When voters in northern England chose on the 23rd June 2016 to leave the European Union, they could not possibly have understood the negative consequences for UK banking. Nor, to a large degree, did they seem to care. On the ground, Brexit leaders had focused on the issues of immigration and jobs, whilst naysayers had focused rather on European citizenship and on the benefits of free trade.
It was only bank executives and some vigilant economists who attempted to argue the consequences on the financial markets and the ripple effects that would then ensue. The average voter paid little attention to those they perceived as the City of London elite, following the turbulence of the last eight years of post-Financial Crisis blues. Nevertheless, just a few months after the vote, UK banking – constituting more than twice the share of the UK economy that it constituted merely 25 years ago – has already been sharply and negatively impacted. There have been four key effects of Brexit on the UK banking industry and these will have lasting impact.

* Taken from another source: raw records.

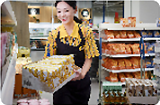
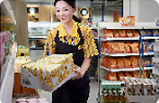
替換解析度差的圖片、排版修正

diff --git a/index.html b/index.html
@@ -7309,27 +7309,25 @@
                 <div class="col">
                   <div class="card border-0">
                     <div class="card-body">
-                      <div class="d-flex align-items-start">
-                        <div class="row">
-                          <div class="col-12 col-md-4">
-                            <div class="card">
-                              <img
-                                src="public/img/bg-img-we-are-looking-for-people-who-share-a-common-working-philosophy.png"
-                                class="card-img border-0"
-                                alt="說明圖片"
-                              />
-                            </div>
+                      <div class="row g-3 align-items-start">
+                        <div class="col-12 col-xl-4">
+                          <div class="card">
+                            <img
+                              src="public/img/bg-img-we-are-looking-for-people-who-share-a-common-working-philosophy.png"
+                              class="card-img border-0"
+                              alt="說明圖片"
+                            />
                           </div>
-                          <div class="col-12 col-md-8">
-                            <h6 class="m-0">我們正在尋找有共同工作理念的人</h6>
-                            <ul class="ps-3">
-                              <li>全台招募_餐廳_廚房人員</li>
-                              <li>全台聯招_銷售部_銷售人員</li>
-                            </ul>
-                            <p class="card-text text-end">
-                              <a href="#">更多職缺</a>
-                            </p>
-                          </div>
+                        </div>
+                        <div class="col-12 col-xl-8">
+                          <h6 class="m-0">我們正在尋找有共同工作理念的人</h6>
+                          <ul class="ps-3">
+                            <li>全台招募_餐廳_廚房人員</li>
+                            <li>全台聯招_銷售部_銷售人員</li>
+                          </ul>
+                          <p class="card-text text-end">
+                            <a href="#">更多職缺</a>
+                          </p>
                         </div>
                       </div>
                     </div>
@@ -7338,26 +7336,24 @@
                 <div class="col">
                   <div class="card border-0">
                     <div class="card-body">
-                      <div class="d-flex align-items-start">
-                        <div class="row">
-                          <div class="col-12 col-md-4">
-                            <div class="card">
-                              <img
-                                src="public/img/bg-img-jpmorgan-asset-management-taiwan.png"
-                                class="card-img border-0"
-                                alt="說明圖片"
-                              />
-                            </div>
+                      <div class="row g-3 align-items-start">
+                        <div class="col-12 col-xl-4">
+                          <div class="card">
+                            <img
+                              src="public/img/bg-img-jpmorgan-asset-management-taiwan.png"
+                              class="card-img border-0"
+                              alt="說明圖片"
+                            />
                           </div>
-                          <div class="col-12 col-md-8">
-                            <h6 class="m-0">摩根證券投資信託</h6>
-                            <p class="card-text">
-                              2023 APAC Asset Management Information Session
-                            </p>
-                            <p class="card-text text-end">
-                              <a href="#">更多職缺</a>
-                            </p>
-                          </div>
+                        </div>
+                        <div class="col-12 col-xl-8">
+                          <h6 class="m-0">摩根證券投資信託</h6>
+                          <p class="card-text">
+                            2023 APAC Asset Management Information Session
+                          </p>
+                          <p class="card-text text-end">
+                            <a href="#">更多職缺</a>
+                          </p>
                         </div>
                       </div>
                     </div>
@@ -7366,27 +7362,25 @@
                 <div class="col">
                   <div class="card border-0">
                     <div class="card-body">
-                      <div class="d-flex align-items-start">
-                        <div class="row">
-                          <div class="col-12 col-md-4">
-                            <div class="card">
-                              <img
-                                src="public/img/bg-img-join-azolla.png"
-                                class="card-img border-0"
-                                alt="說明圖片"
-                              />
-                            </div>
+                      <div class="row g-3 align-items-start">
+                        <div class="col-12 col-xl-4">
+                          <div class="card">
+                            <img
+                              src="public/img/bg-img-join-azolla.png"
+                              class="card-img border-0"
+                              alt="說明圖片"
+                            />
                           </div>
-                          <div class="col-12 col-md-8">
-                            <h6 class="m-0">加入滿江紅，讓你比人紅</h6>
-                            <ul class="ps-3">
-                              <li>大安店-內外場兼職人員</li>
-                              <li>大安店-內場人員（早晚班）</li>
-                            </ul>
-                            <p class="card-text text-end">
-                              <a href="#">更多職缺</a>
-                            </p>
-                          </div>
+                        </div>
+                        <div class="col-12 col-xl-8">
+                          <h6 class="m-0">加入滿江紅，讓你比人紅</h6>
+                          <ul class="ps-3">
+                            <li>大安店-內外場兼職人員</li>
+                            <li>大安店-內場人員（早晚班）</li>
+                          </ul>
+                          <p class="card-text text-end">
+                            <a href="#">更多職缺</a>
+                          </p>
                         </div>
                       </div>
                     </div>
@@ -7395,26 +7389,24 @@
                 <div class="col">
                   <div class="card border-0">
                     <div class="card-body">
-                      <div class="d-flex align-items-start">
-                        <div class="row">
-                          <div class="col-12 col-md-4">
-                            <div class="card">
-                              <img
-                                src="public/img/bg-img-welcome-to-be-our-partner.png"
-                                class="card-img border-0"
-                                alt="說明圖片"
-                              />
-                            </div>
+                      <div class="row g-3 align-items-start">
+                        <div class="col-12 col-xl-4">
+                          <div class="card">
+                            <img
+                              src="public/img/bg-img-welcome-to-be-our-partner.png"
+                              class="card-img border-0"
+                              alt="說明圖片"
+                            />
                           </div>
-                          <div class="col-12 col-md-8">
-                            <h6 class="m-0">歡迎成為我們的夥伴！</h6>
-                            <p class="card-text">
-                              快來體驗宅配司機猛獸級收入~一人飽全家飽
-                            </p>
-                            <p class="card-text text-end">
-                              <a href="#">更多職缺</a>
-                            </p>
-                          </div>
+                        </div>
+                        <div class="col-12 col-xl-8">
+                          <h6 class="m-0">歡迎成為我們的夥伴！</h6>
+                          <p class="card-text">
+                            快來體驗宅配司機猛獸級收入~一人飽全家飽
+                          </p>
+                          <p class="card-text text-end">
+                            <a href="#">更多職缺</a>
+                          </p>
                         </div>
                       </div>
                     </div>
@@ -7423,26 +7415,24 @@
                 <div class="col">
                   <div class="card border-0">
                     <div class="card-body">
-                      <div class="d-flex align-items-start">
-                        <div class="row">
-                          <div class="col-12 col-md-4">
-                            <div class="card">
-                              <img
-                                src="public/img/bg-img-see-the-unique-you.png"
-                                class="card-img border-0"
-                                alt="說明圖片"
-                              />
-                            </div>
+                      <div class="row g-3 align-items-start">
+                        <div class="col-12 col-xl-4">
+                          <div class="card">
+                            <img
+                              src="public/img/bg-img-see-the-unique-you.png"
+                              class="card-img border-0"
+                              alt="說明圖片"
+                            />
                           </div>
-                          <div class="col-12 col-md-8">
-                            <h6 class="m-0">看見與眾不同的「你」</h6>
-                            <p class="card-text">
-                              希望能看見每個人的與眾不同，也讓您的與眾不同被看見。
-                            </p>
-                            <p class="card-text text-end">
-                              <a href="#">更多職缺</a>
-                            </p>
-                          </div>
+                        </div>
+                        <div class="col-12 col-xl-8">
+                          <h6 class="m-0">看見與眾不同的「你」</h6>
+                          <p class="card-text">
+                            希望能看見每個人的與眾不同，也讓您的與眾不同被看見。
+                          </p>
+                          <p class="card-text text-end">
+                            <a href="#">更多職缺</a>
+                          </p>
                         </div>
                       </div>
                     </div>
@@ -7451,26 +7441,24 @@
                 <div class="col">
                   <div class="card border-0">
                     <div class="card-body">
-                      <div class="d-flex align-items-start">
-                        <div class="row">
-                          <div class="col-12 col-md-4">
-                            <div class="card">
-                              <img
-                                src="public/img/bg-img-become-the-health-guardian-around-you-and-me.png"
-                                class="card-img border-0"
-                                alt="說明圖片"
-                              />
-                            </div>
+                      <div class="row g-3 align-items-start">
+                        <div class="col-12 col-xl-4">
+                          <div class="card">
+                            <img
+                              src="public/img/bg-img-become-the-health-guardian-around-you-and-me.png"
+                              class="card-img border-0"
+                              alt="說明圖片"
+                            />
                           </div>
-                          <div class="col-12 col-md-8">
-                            <h6 class="m-0">成為你我身邊的健康守護者</h6>
-                            <p class="card-text">
-                              以滿滿的微笑新希望與最好的技術，成為你我身邊的健康守護者。
-                            </p>
-                            <p class="card-text text-end">
-                              <a href="#">更多職缺</a>
-                            </p>
-                          </div>
+                        </div>
+                        <div class="col-12 col-xl-8">
+                          <h6 class="m-0">成為你我身邊的健康守護者</h6>
+                          <p class="card-text">
+                            以滿滿的微笑新希望與最好的技術，成為你我身邊的健康守護者。
+                          </p>
+                          <p class="card-text text-end">
+                            <a href="#">更多職缺</a>
+                          </p>
                         </div>
                       </div>
                     </div>
@@ -7551,7 +7539,7 @@
                 </ul>
               </div>
               <div class="col-12 col-md-4 col-xl-2">
-                <h6 class="mb-3">求職服務中心</h6>
+                <h6 class="mb-3 fw-bold">求職服務中心</h6>
                 <ul class="list-unstyled">
                   <li>服務時間</li>
                   <li>週一至週五 8:30 ~ 21:00</li>
@@ -7562,7 +7550,7 @@
                 </ul>
               </div>
               <div class="col-12 col-md-4 col-xl-3">
-                <h6 class="mb-3">求才服務中心</h6>
+                <h6 class="mb-3 fw-bold">求才服務中心</h6>
                 <ul class="list-unstyled">
                   <li>服務時間</li>
                   <li>週一至週五 8:30 ~ 21:00</li>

Firstly, the UK’s inclusion in the European Union has allowed their banks – Lloyds, HSBC, Barclays and RBS – to ‘passport’ their services across the entirety of the European Union member states. In practice, the removal of this ‘passport’ once Article 50 is invoked will mean that jobs, back-office through front-office operations, the recognition of revenues, profits and the payment of tax will be significantly distorted. In essence, some of these aspects of the UK banking business model will have to be moved out of the UK, particularly in respect of lending and trading activities taking place ‘offshore’. The long term impact will be a loss of jobs and a reduction in competitiveness.
Secondly, the market’s perception of the negative impact on the UK economy in general has led to a flight to quality, which in turn had led to increased demand for mainland European bonds and equity. Particularly in respect of German bonds, this has led to the inverse relationship between the price of bonds – driven by increased demand – and the yield on these bonds, being magnified.
Lower yields, and in many cases negative yields on long-dated bonds, have meant that there is a price compression effect in the treasuries of banks whose role is to fund asset creation through liability management. In simple terms: it is much harder now for banks to make the same nominal profits they previously did, since the spread between loan rates and funding rates is compressed. Several major European banks have already used this as the primary excuse for depressed quarter two earnings.
Thirdly, for UK banks in particular, the fact that sterling has plunged significantly against all major currencies, especially against the euro and the dollar, has meant that capital held in sterling against European loans has lost value and needs to be immediately topped up. As capital is topped up in sterling, so return on capital will be depressed, and in turn return on equity for UK domiciled banks will be reduced. This will mean that these banks will now have a reduced ability to lend further. And, in turn, these banks will then become less attractive entities for investment than some of their European and US counterparts.
Fourthly – and as an adjunct to this increased consumption of capital on existing loan books – these banks will somewhat counter-intuitively become more risky institutions. Stress tests, conducted by the European regulator, pose the question as to whether each bank, based on its own balance sheet at the moment, would still hold sufficient capital were a series of instantaneous and perfectly correlated negative externalities to occur. These hypotheses include radically increased loss rates on loans, share price declines, GDP erosion and increased unemployment.
Recall that these tests are based on hypothetical changes – or deltas – to existing balance sheets. This means that in compiling these stress test results, UK banks will need to simulate negative stresses on already stressed macro-economic factors, which will mean a sort of double- whammy effect on their balance sheets.
In order to ensure that they don’t fail these stress tests – which would have dire consequences on reputation as well as on their ability to pay shareholder dividends – they will need either to increase capital or decrease lending. A decrease in lending will mean less profit. An increase in capital will mean a decrease in return on equity, making capital itself then more expensive. Perversely then, the combination of an actual stress event with a hypothetical stress event will result in making UK banks far less attractive as investment choices in balanced portfolios.
Portfolio managers in turn, unless they perceive these stocks to become ridiculously cheap, will steer clear of them for some time, excluding them from their portfolios. These are the portfolios that are managed in the main on behalf of retirement funds, unit trusts, and endowment policies. That is to say, on behalf of the voters in northern England who voted to leave the European Union.
Should these voters be approaching retirement age they may well find that their lifetimes’ worth of diligent savings have been substantially eroded. Unfortunately, in spite of all of the discussion to the contrary, they will not be given the chance to rethink their choices. Brexit is final. Sure, trade agreements can be negotiated on an individual basis with friendly neighbours. But the effect on UK banking will lead to a permanent re-alignment of investor expectations.